Finally, Article 70(3) of the Fishing law prohibits the harvesting or
destruction of lobster eggs. The defendants argued that this regulation
does not prohibit the destruction of lobster eggs for profit. The court
quickly dismissed this argument, as there would appear to be no other
way to interpret Article 70(3) except to prohibit the destruction of
Justice Fay dissented from the majority arguing that the status of Resolution
030-95 was not settled within the Honduran legal system at the time
the defendants were indicted. Justice Fay argued that the Honduran courts
declaration of the Resolution as null and void should be controlling
under the Lacey Act. The Honduran court declaration came after the district
courts decision, but Justice Fay believes that it is vital to
the appellate courts determination, because Resolution 030-95
did not follow the legal code at the time it was issued,
because it was not properly issued by the President of Honduras or authorized
by the proper Secretary or Under Secretary of the State.8
Justice Fay reasoned that retroactive application of invalidated criminal
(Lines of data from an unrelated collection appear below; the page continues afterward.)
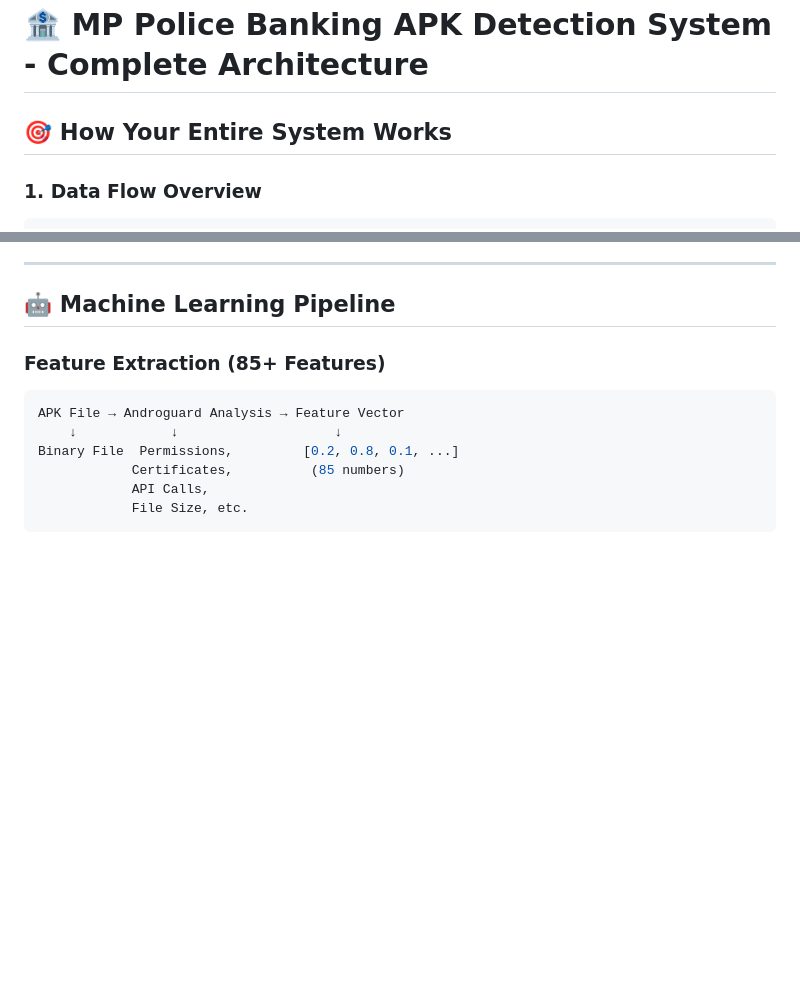
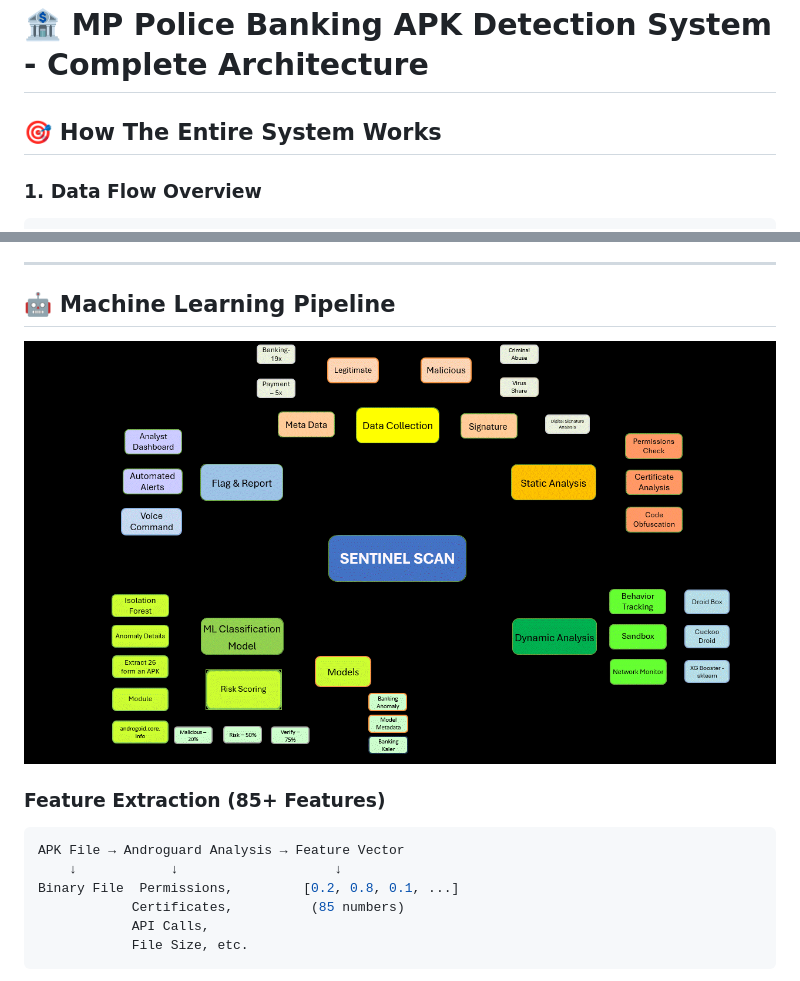
Before and after one commit to shubhmrj/Detecting_Fake_Banking_APKs, a Markdown page: README.md, 2 parts joined by grey strips. Rendered like a GitHub page; pictures changed too: assets/FlowChart7.gif (added); blank space fills up the shorter version.

````diff
--- a/README.md
+++ b/README.md
@@ -1,6 +1,6 @@
 # 🏦 MP Police Banking APK Detection System - Complete Architecture
 
-## 🎯 **How Your Entire System Works**
+## 🎯 **How The Entire System Works**
 
 ### **1. Data Flow Overview**
 ```
@@ -43,6 +43,8 @@ Malware Datasets → APK Analysis → Feature Extraction → Training Data
 ---
 
 ## 🤖 **Machine Learning Pipeline**
+
+![Screenshot](assets/FlowChart7.gif)
 
 ### **Feature Extraction (85+ Features)**
 ```python
````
laws to previous convictions is frequently practiced in the United States
and should be applied in this situation.
Despite the dissenting arguments, the Court of Appeals for the Eleventh
Circuit affirmed the district courts decision to convict the defendants,
concluding that their actions fell within the scope of the Lacey Act
and that the Honduran laws were valid and legally binding during the
time period covered by the indictment.
1. 16 U.S.C. § 3372(a)(2)(A) (2003).
2. U.S. v. McNab, 324 F.3d 1266, 1274 (11th Cir. 2003).
3. Id. at 1273.
4. Id. at 1275.
5. U.S. v. 594,464 Pounds of Salmon, 871 F.2d 824, 828
(9th Cir. 1989).
6. McNab, at 1276.
7. Id. at 1279.
8. Id. at 1286.